Top of Data for processing

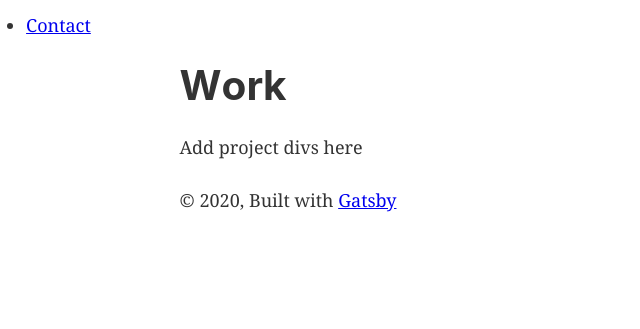
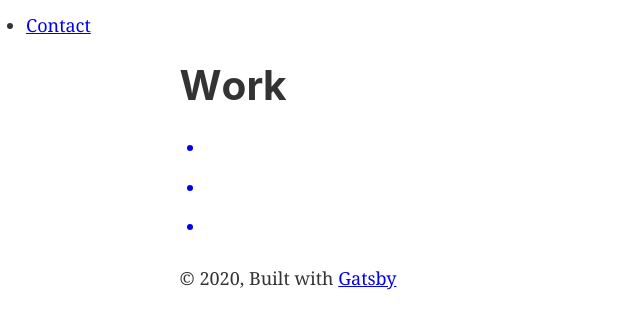
Before and after one commit to SaulSilver/hatem-website, a Gatsby site: page /work in a window 1280 px wide. Shown: the part 145-474 px from the top of the page, without its empty margins (0-640 px from the left). Built offline with nearby package versions, Linux system fonts and the light colour scheme; Gatsby itself is replaced by a stand-in of ours.

Commit message:
Projects GraphQL (WIP)

```diff
--- /dev/null
+++ b/src/content/projects/fulltime/shipandco.md
@@ -0,0 +1,9 @@
+---
+title: Ship&co
+description: Decision making for database minor design
+category: fulltime
+# tags: full,design
+---
+
+Web application of an All-in-One Shipping Management Solution
+for Global E-commerce
--- a/src/pages/work.js
+++ b/src/pages/work.js
@@ -1,10 +1,38 @@
 import React from 'react';
-import { Link } from 'gatsby';
+import { graphql, StaticQuery, Link } from 'gatsby';
 import Fade from 'react-reveal/Fade';
 import Layout from '../components/layout';
 import SEO from '../components/seo';
 
-const WorkPage = () => (
+// TODO: Change this to fetch the category per projects page
+const categoriesQuery = graphql`
+  query CategoriesQuery {
+    allMarkdownRemark(
+      filter: {
+        frontmatter: {
+          category: { in: ["fulltime", "freelance", "opensource"] }
+        }
+      }
+    ) {
+      edges {
+        node {
+          frontmatter {
+            category
+            title
+          }
+        }
+      }
+    }
+  }
+`;
+
+const renderPage = data => {
+  console.log('data', data);
+  // const categoriesNodes = data.allMarkdownRemark.edges.map(
+  //   categoryNode => categoryNode.frontmatter
+  // );
+  // console.log('categoriesNodes:', categoriesNodes);
+  return (
     <Layout>
       <SEO title="Work" />
       <div className="work-content">
@@ -13,11 +41,22 @@ const WorkPage = () => (
             Work
           </Fade>
         </h1>
-      <Fade bottom>
-        <p>Add project divs here</p>
-      </Fade>
+        <ul className="categories-container">
+          <Link to="fulltime">
+            <li className="fulltime"></li>
+          </Link>
+          <Link to="freelance">
+            <li className="freelance"></li>
+          </Link>
+          <Link to="opensource">
+            <li className="opensource"></li>
+          </Link>
+        </ul>
       </div>
     </Layout>
   );
+};
 
-export default WorkPage;
+export default () => (
+  <StaticQuery query={categoriesQuery} render={renderPage}></StaticQuery>
+);
```
Also changed, not shown: src/components/projects.js (added, +13 -0 lines), src/content/projects/freelance/coachsnap.md (added), src/content/projects/opensource/remotework.md (added), src/pages/category-projects.js (added). Lines whose indentation alone changed are shown as unchanged.
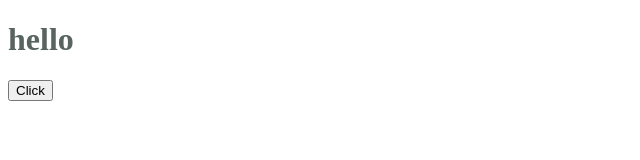
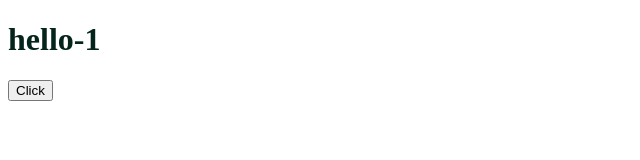
Before and after one commit to rohithgoje21/hellor, a website: page public/index.html in a window 1280 px wide. Shown: the full height of the page, 0-640 px from the left. Drawn offline with Linux system fonts and the light colour scheme.

Commit message:
version-1

```diff
--- a/public/index.html
+++ b/public/index.html
@@ -6,12 +6,12 @@
     <title>hello</title>
     <style>
         h1{
-            color: rgb(87, 100, 96);
+            color: rgb(5, 36, 27);
         }
     </style>
 </head>
 <body>
-    <h1>hello</h1>
+    <h1>hello-1</h1>
     <button>Click</button>
     <script src="script.js"></script>
 </body>
--- a/server.js
+++ b/server.js
@@ -3,6 +3,7 @@
 const port = process.env.PORT || 3000;
 
 app.use(express.static('public'));
+app.use(bodyParser.urlencoded({ extended: true }));
 
 app.get('/', (req, res) => {
   res.sendFile("index.html")
```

Bottom of Data for processing

**What the task requires:**
Among the entries, count the lines that hold "fulltime". Reply with the count only.

**Solution below:**
5